WORK REQUEST: Lines below containing the word "contest" should be copied out.

Front-end code change data
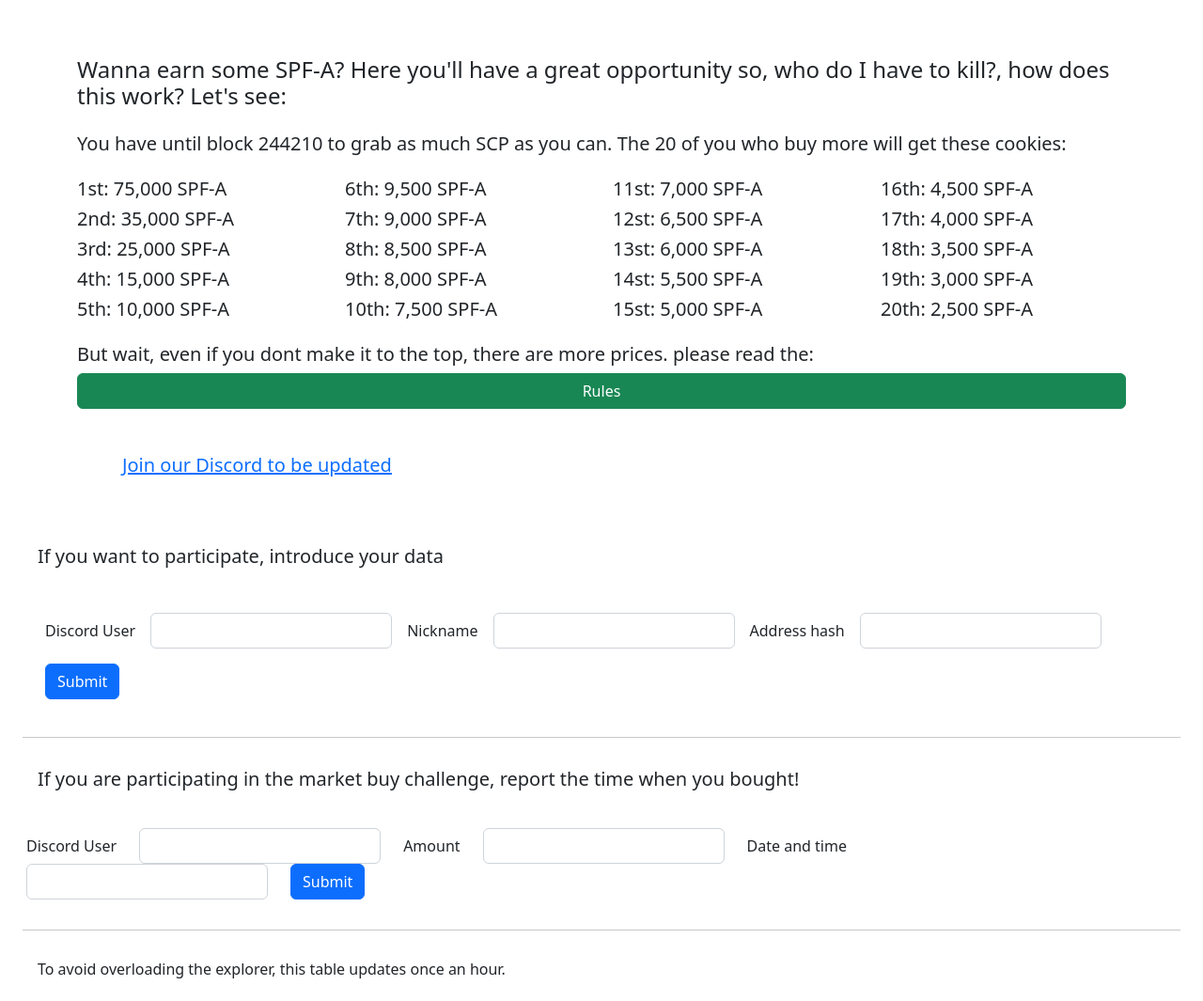
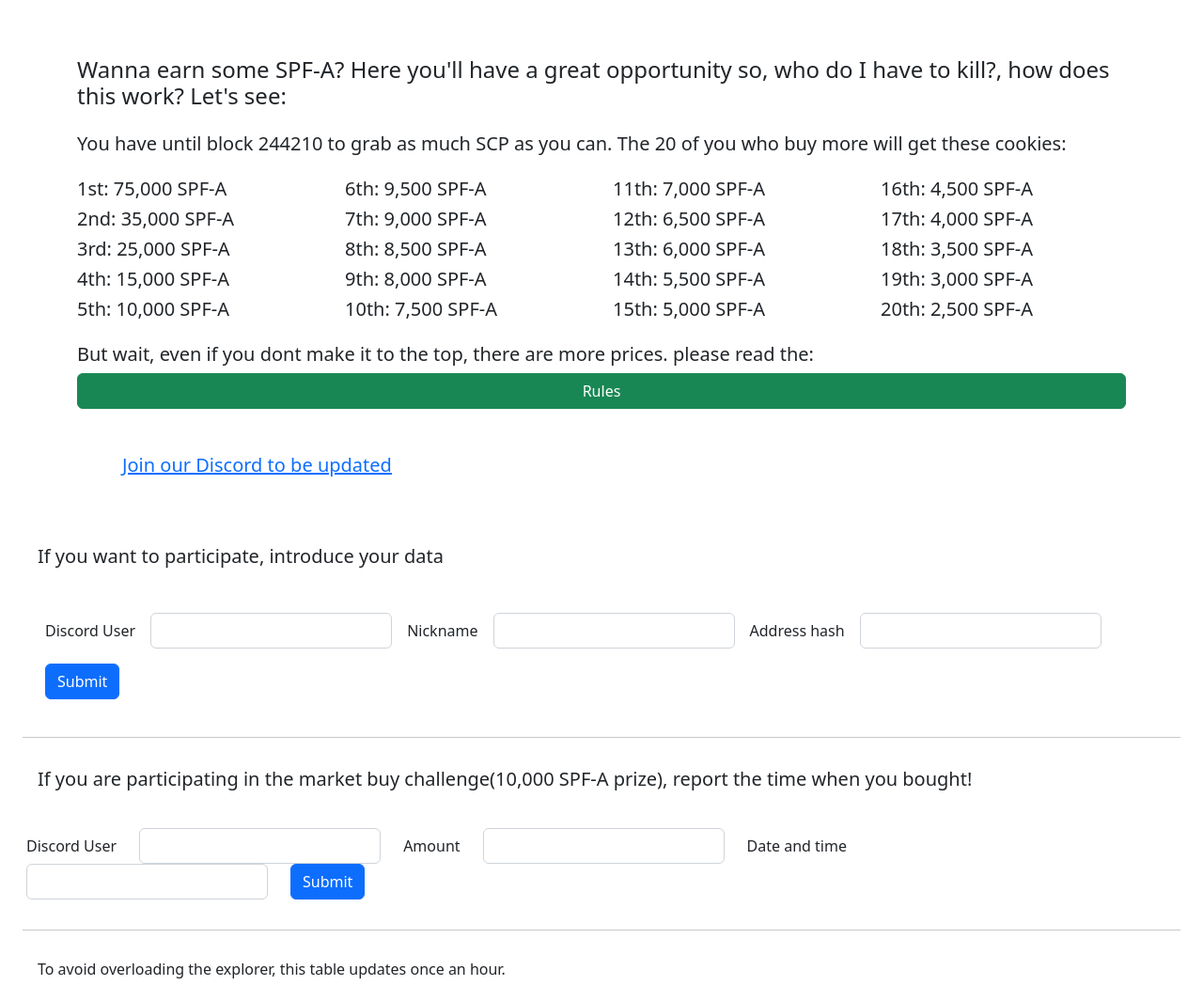
Before and after one commit to Tacombel/pumpthecoin, a Flask app: page /contest in a window 1280 px wide. Shown: the part 238-1303 px from the top of the page at 94% size. Run offline with Flask 2, Linux system fonts and the light colour scheme; data that the repository does not hold is empty.

Commit message:
Rules and errata

```diff
--- a/app/templates/contest.html
+++ b/app/templates/contest.html
@@ -11,31 +11,31 @@
     <div class="row">
         <div class="col"><h5>1st:  75,000 SPF-A</h5></div>
         <div class="col"><h5>6th:   9,500 SPF-A</h5></div>
-        <div class="col"><h5>11st:  7,000 SPF-A</h5></div>
+        <div class="col"><h5>11th:  7,000 SPF-A</h5></div>
         <div class="col"><h5>16th:  4,500 SPF-A</h5></div>
     </div>
     <div class="row">
         <div class="col"><h5>2nd:  35,000 SPF-A</h5></div>
         <div class="col"><h5>7th:   9,000 SPF-A</h5></div>
-        <div class="col"><h5>12st:  6,500 SPF-A</h5></div>
+        <div class="col"><h5>12th:  6,500 SPF-A</h5></div>
         <div class="col"><h5>17th:  4,000 SPF-A</h5></div>
     </div>
     <div class="row">
         <div class="col"><h5>3rd:   25,000 SPF-A</h5></div>
         <div class="col"><h5>8th:    8,500 SPF-A</h5></div>
-        <div class="col"><h5>13st:   6,000 SPF-A</h5></div>
+        <div class="col"><h5>13th:   6,000 SPF-A</h5></div>
         <div class="col"><h5>18th:   3,500 SPF-A</h5></div>
     </div>
     <div class="row">
         <div class="col"><h5>4th:   15,000 SPF-A</h5></div>
         <div class="col"><h5>9th:    8,000 SPF-A</h5></div>
-        <div class="col"><h5>14st:   5,500 SPF-A</h5></div>
+        <div class="col"><h5>14th:   5,500 SPF-A</h5></div>
         <div class="col"><h5>19th:   3,000 SPF-A</h5></div>
     </div>
     <div class="pb-3 row">
         <div class="col"><h5>5th:   10,000 SPF-A</h5></div>
         <div class="col"><h5>10th:   7,500 SPF-A</h5></div>
-        <div class="col"><h5>15st:   5,000 SPF-A</h5></div>
+        <div class="col"><h5>15th:   5,000 SPF-A</h5></div>
         <div class="col"><h5>20th:   2,500 SPF-A</h5></div>
     </div>
     <div clas="pb-3 row"><h5>But wait, even if you dont make it to the top, there are more prices. please read the:</h5></div>
@@ -74,7 +74,7 @@
     </div>
 </form>
 <hr style="width:100%;margin-left:0" class="text-center">
-<h5 class="p-3">If you are participating in the market buy challenge, report the time when you bought!</h5>
+<h5 class="p-3">If you are participating in the market buy challenge(10,000 SPF-A prize), report the time when you bought!</h5>
 <div class="row">
     <div class="col-9 p-3">
 <form action="/contest/candle" method="POST">
```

RESULT OF THIS TASK:
Before and after one commit to Tacombel/pumpthecoin, a Flask app: page /contest in a window 1280 px wide. Shown: the part 238-1303 px from the top of the page at 94% size. Run offline with Flask 2, Linux system fonts and the light colour scheme; data that the repository does not hold is empty.
--- a/app/templates/contest.html
+++ b/app/templates/contest.html
 <form action="/contest/candle" method="POST">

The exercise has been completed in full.